From genre-smashing composer and keyboardist Miguel Kertsman and drummer Ernie Adams comes IN THE MOMENT, a true-to-its-name album that leaps over musical boundaries and defies any label. The single-take, minimally microphoned recordings capture the raw emotional potential of music and the spontaneity of an intimate recording session.

Today, Miguel is our featured artist in “The Inside Story,” a blog series exploring the inner workings and personalities of our composers and performers. Read on to learn about Miguel’s thoughts on music as a universal language, and how spontaneity and open-mindedness contributed to his album…

Who was your first favorite artist(s) growing up?

I recall enjoying music deeply at the age of 8… I’d offer a 4-way tie: J.S. Bach, Beethoven, Rick Wakeman, Oscar Peterson, and of course, all that rich Brazilian music…

When did you realize that you wanted to be an artist?

Around the age of 15, although I had been studying music and organ since I was 9. I was initially more interested in science — mainly physics / astrophysics and electronics engineering. Following the release of my first album in 1982 at age 17 (Música, Mito e Mistério) and the shows which followed, I found myself later writing music and performing in Florida at 19, then attending Berklee College of Music as a scholarship recipient. At that point, I was sure I wanted to pursue an artistic career.

What is your guilty pleasure?

I could say an occasional shot of single malt Scotch and a piece of pure, fair-trade dark chocolate.

What was your favorite musical moment on the album?

If I had to pick just a single moment, I’d say the “multi-polyrhythmic” section in Driven at app. 3:21 – 3:47 when both Ernie and I roll with polyrhythms whilst varying tempi and time signature feel. Right before the take I said to Ernie, “just flow with the music and dive into the polyrhythms.” We talked about it for a minute, but the take was totally fresh and the feeling building up to that musical climax was fantastic. Try tapping your foot to the tempo when the section starts landing on the downbeat at the segment’s end… it’s fun!

What does this album mean to you personally?

A very organic and spontaneous musical experience. A “return to basics” — live-in-the-space “analog” music making. Experiencing the moment through music.

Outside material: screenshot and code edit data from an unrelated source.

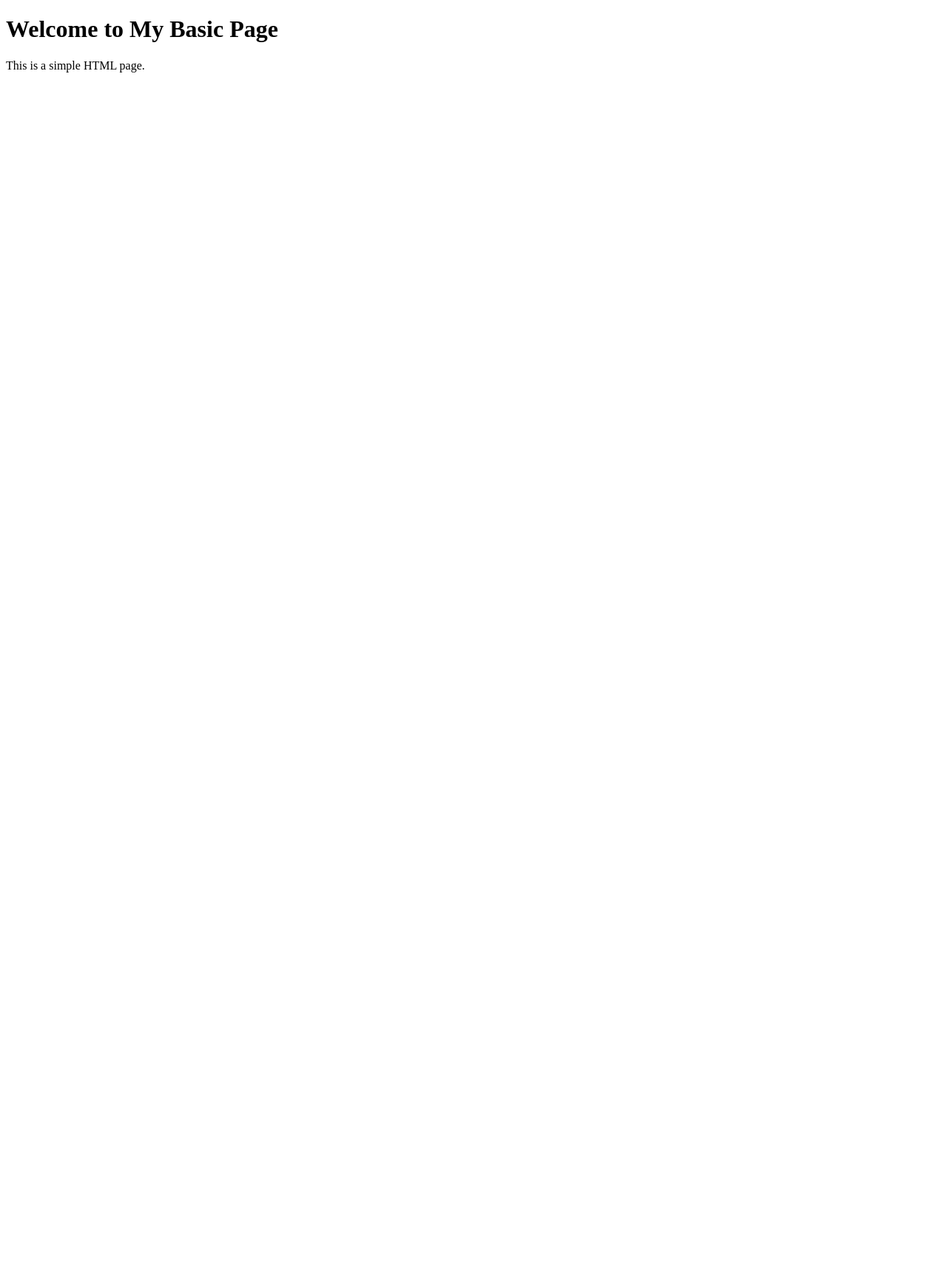
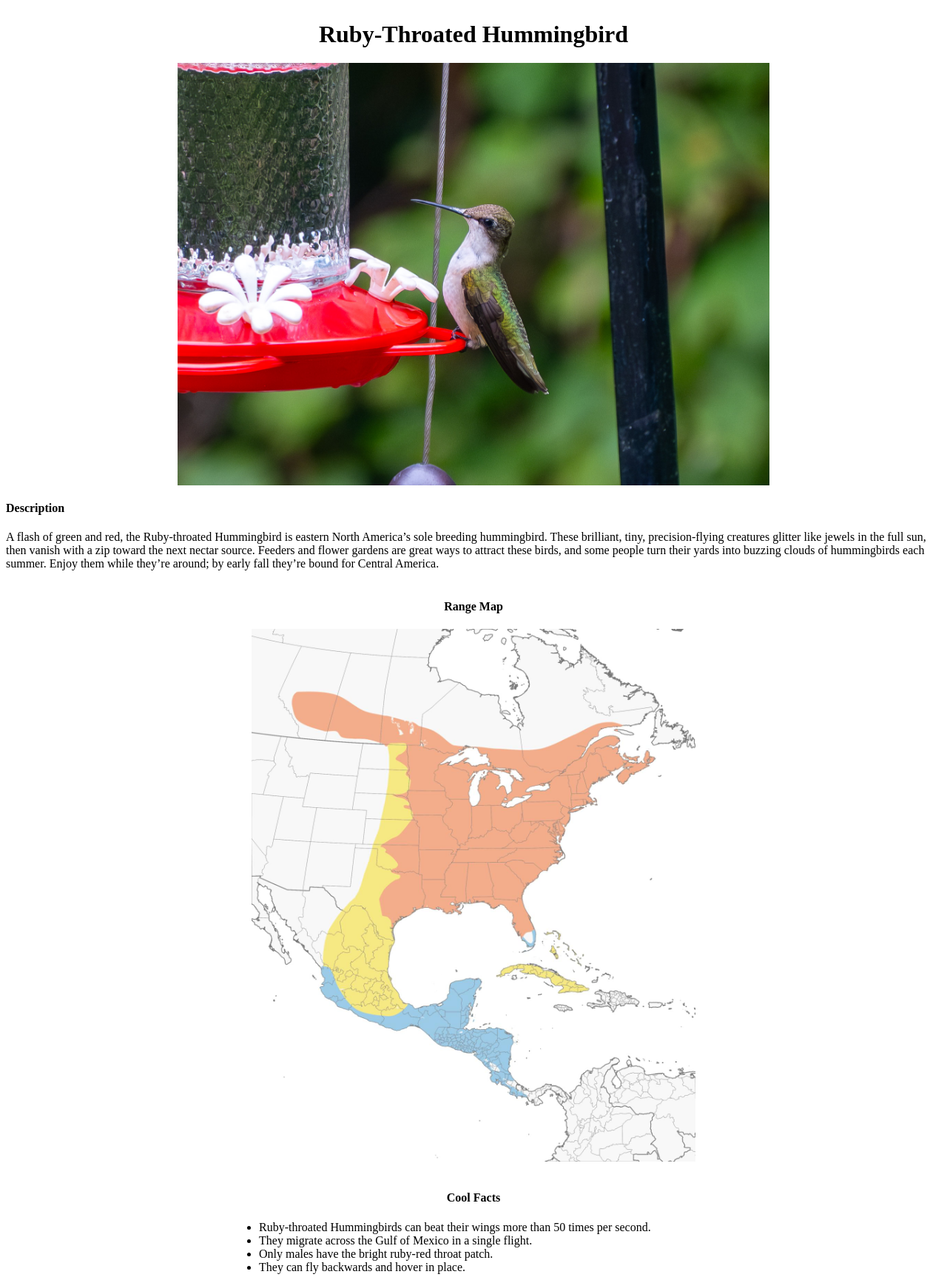
Before and after one commit to caprisun178/StaticWebApp, a plain HTML site: page details.html in a window 1280 px wide. Shown: the whole page at 74% size. Before the commit the page ends 800 px from the top, so only its background shows below. Drawn offline with Linux system fonts and the light colour scheme.

Commit message:
Added details page

```diff
--- a/details.html
+++ b/details.html
@@ -6,7 +6,27 @@
     <meta name="viewport" content="width=device-width, initial-scale=1.0">
 </head>
 <body>
-    <h1>Welcome to My Basic Page</h1>
-    <p>This is a simple HTML page.</p>
+    <header style="text-align:center; padding:20px 0; font-size:2em; font-weight:bold;">
+        Ruby-Throated Hummingbird
+    </header>
+    <img src="/images/Hummingbird-Online-1.jpg" alt="Main Image" style="display:block; width:100%; max-width:800px; margin:0 auto;">
+    <h4>Description</h4>
+    <p style="margin-top:20px;">A flash of green and red, the Ruby-throated Hummingbird is eastern North America’s sole breeding hummingbird. These brilliant, tiny, precision-flying
+                        creatures glitter like jewels in the full sun, then vanish with a zip toward the next nectar source. Feeders and flower gardens are great ways to attract
+                        these birds, and some people turn their yards into buzzing clouds of hummingbirds each summer. Enjoy them while they’re around; by early fall they’re bound
+                        for Central America.</p>
+    <section style="margin-top:40px;">
+        <h4 style="text-align:center;">Range Map</h4>
+        <img src="/images/hummingbird map.jpg" alt="Additional Image" style="display:block; width:100%; max-width:600px; margin:0 auto;">
+    </section>
+    <section style="margin-top:40px;">
+        <h4 style="text-align:center;">Cool Facts</h4>
+        <ul style="width:100%; max-width:600px; margin:0 auto; padding-left:20px;">
+            <li>Ruby-throated Hummingbirds can beat their wings more than 50 times per second.</li>
+            <li>They migrate across the Gulf of Mexico in a single flight.</li>
+            <li>Only males have the bright ruby-red throat patch.</li>
+            <li>They can fly backwards and hover in place.</li>
+        </ul>
+    </section>
 </body>
 </html>
```
Also changed, not shown: index.html (+21 -4 lines), images/hummingbird map.jpg (added).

I personally feel we may have gone too far into all-things-digital when it comes to music. This is a completely different experience than composing a concerto or symphonic work for the concert stage when musicians perform what is on the pages. Also different from working on a myriad of projects where computers and software were in the mix.

It means a lot to me to be in a space with other musicians, play real instruments, and capture those sonic waves via analog audio live in the space — spontaneity, open-mindedness, and a rather human music-making experience. I felt I very much needed it, and many fellow artists and musicians have shared similar feelings. Today’s lifestyles, distances, and digital facilities can often hinder one’s ability to pursue such human experiences.

Is there a specific feeling that you would like communicated to audiences in this work?

Openness, Synergy, Coexistence, Freedom. Music in itself is a universal human language, it transcends labels, genres, borders… it can bring people together. It can speak to all.

  • Miguel Kertsman

    Miguel Kertsman’s compositions organically reach beyond genres and boundaries. They encompass classical symphonic, chamber, and vocal music for the Concert Stage, as well as experimental, progressive rock, jazz, and film/game scores.

    His classical works have been commissioned, performed, and recorded by international artists such as conductor Dennis Russell Davies, the London Philharmonic Orchestra, Bruckner Orchestra Linz, Saint Paul’s Chamber Orchestra, São Paulo State Orchestra, Chamber Orchestra of the Vienna Symphony, mezzo-soprano Angelika Kirchschlager, guitarist John Williams, and others.